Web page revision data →
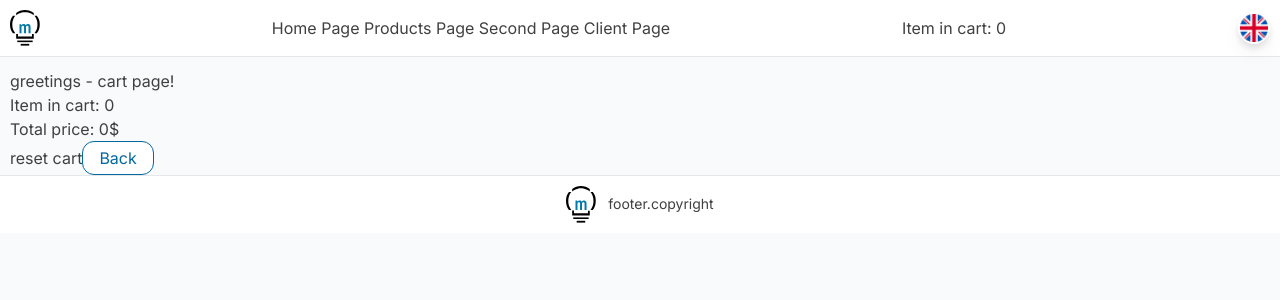
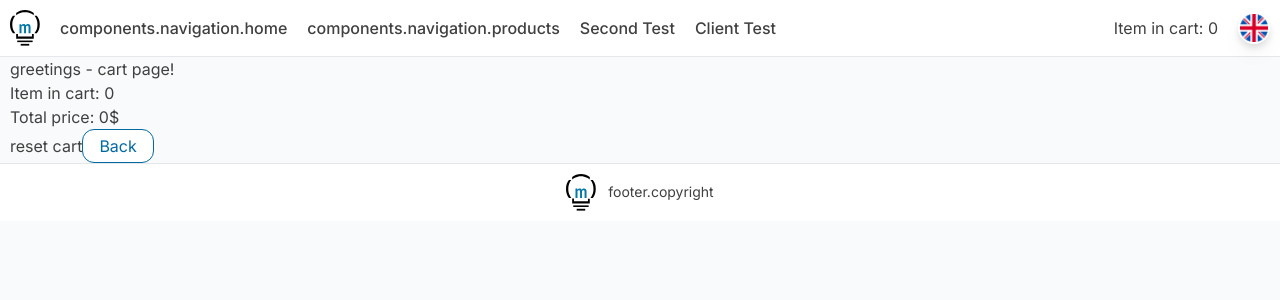
Before and after one commit to patryk-makarewicz/cart, a Next.js app: page /en/cart in a window 1280 px wide. Shown: the top 300 px of the page. Built offline with nearby package versions, Linux system fonts and the light colour scheme; what i18next-resources-to-backend would draw is missing.

Commit message:
Create navigation component

```diff
--- a/src/app/i18n/locales/en/translation.json
+++ b/src/app/i18n/locales/en/translation.json
@@ -8,6 +8,10 @@
   },
 
   "components": {
+    "navigation": {
+      "home": "Home",
+      "products": "Products"
+    },
     "products": {
       "category": "Photography",
       "subcategory": "Premium Photos"
--- a/src/app/i18n/locales/pl/translation.json
+++ b/src/app/i18n/locales/pl/translation.json
@@ -8,6 +8,10 @@
   },
 
   "components": {
+    "navigation": {
+      "home": "Home",
+      "products": "Produkty"
+    },
     "products": {
       "category": "Fotografia",
       "subcategory": "Zdjęcia Premium"
--- a/src/components/header/header.tsx
+++ b/src/components/header/header.tsx
@@ -1,26 +1,51 @@
 import Image from 'next/image';
+import Link from 'next/link';
+import { useAppSelector } from '@/redux/hooks';
+
 import Logo from '../../assets/logo_black.svg';
 import FlagPl from '../../assets/lang_pl.png';
 import FlagEn from '../../assets/lang_en.png';
-
-import Link from 'next/link';
-import { useAppSelector } from '@/redux/hooks';
+import { Navigation } from '../navigation/navigation';
+import { useTranslation } from '@/app/i18n/client';
 
 export const Header = ({ lng }: { lng: string }) => {
+  const { t } = useTranslation(lng);
   const cart = useAppSelector((state) => state.cartReducer.cart);
 
+  const pages = [
+    {
+      href: `/${lng}`,
+      label: `${t('components.navigation.home')}`
+    },
+    {
+      href: `/${lng}/products`,
+      label: `${t('components.navigation.products')}`
+    },
+    {
+      href: `/${lng}/second-page`,
+      label: `Second Test`
+    },
+    {
+      href: `/${lng}/client-page`,
+      label: `Client Test`
+    }
+  ];
+
   return (
-    <header className="mb-3 border-b border-gray-200 bg-white">
+    <header className="border-b border-gray-200 bg-white">
       <div className="mx-auto flex max-w-screen-xl items-center justify-between p-2.5">
-        <Image priority src={Logo} width={30} height={36} alt="Logo makaDev" />
+        <div className="flex items-center">
+          <Link href={`/${lng}`}>
+            <Image priority src={Logo} width={30} height={36} alt="Logo makaDev" className="mr-5" />
+          </Link>
+          <Navigation pages={pages} />
+        </div>
+
+        <div className="flex items-center">
           <div>
-          <Link href={`/${lng}`}>Home Page </Link>
-          <Link href={`/${lng}/products`}>Products Page </Link>
-          <Link href={`/${lng}/second-page`}>Second Page </Link>
-          <Link href={`/${lng}/client-page`}>Client Page</Link>
-        </div>
-        <div>
-          <Link href={`/${lng}/cart`}>Item in cart: {cart.reduce((acc, current) => acc + current.quantity, 0)}</Link>
+            <Link href={`/${lng}/cart`} className="mr-5">
+              Item in cart: {cart.reduce((acc, current) => acc + current.quantity, 0)}
+            </Link>
           </div>
           <div className="h-8 w-8 rounded-full border-2 border-white drop-shadow-lg">
             {lng === 'pl' ? (
@@ -34,6 +59,7 @@ export const Header = ({ lng }: { lng: string }) => {
             )}
           </div>
         </div>
+      </div>
     </header>
   );
 };
--- /dev/null
+++ b/src/components/navigation/navigation.tsx
@@ -0,0 +1,28 @@
+import Link from 'next/link';
+import { usePathname } from 'next/navigation';
+
+type NavigationProps = {
+  pages: {
+    href: string;
+    label: string;
+  }[];
+};
+
+export const Navigation = ({ pages }: NavigationProps) => {
+  const pathname = usePathname();
+
+  return (
+    <nav>
+      {pages.map((page) => (
+        <Link
+          key={page.href}
+          href={page.href}
+          className={`${
+            page.href === pathname ? 'font-semibold text-sky-700' : 'font-medium'
+          } mr-5 transition duration-300 ease-in-out hover:text-sky-700`}>
+          {page.label}
+        </Link>
+      ))}
+    </nav>
+  );
+};
```
Also changed, not shown: src/app/[lng]/page.tsx (+12 -0 lines). Lines whose indentation alone changed are shown as unchanged.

TASK DETAILS → Take every line above carrying "label" and return it.

SOLUTION →
+      label: `${t('components.navigation.home')}`
+      label: `${t('components.navigation.products')}`
+      label: `Second Test`
+      label: `Client Test`
+    label: string;
+          {page.label}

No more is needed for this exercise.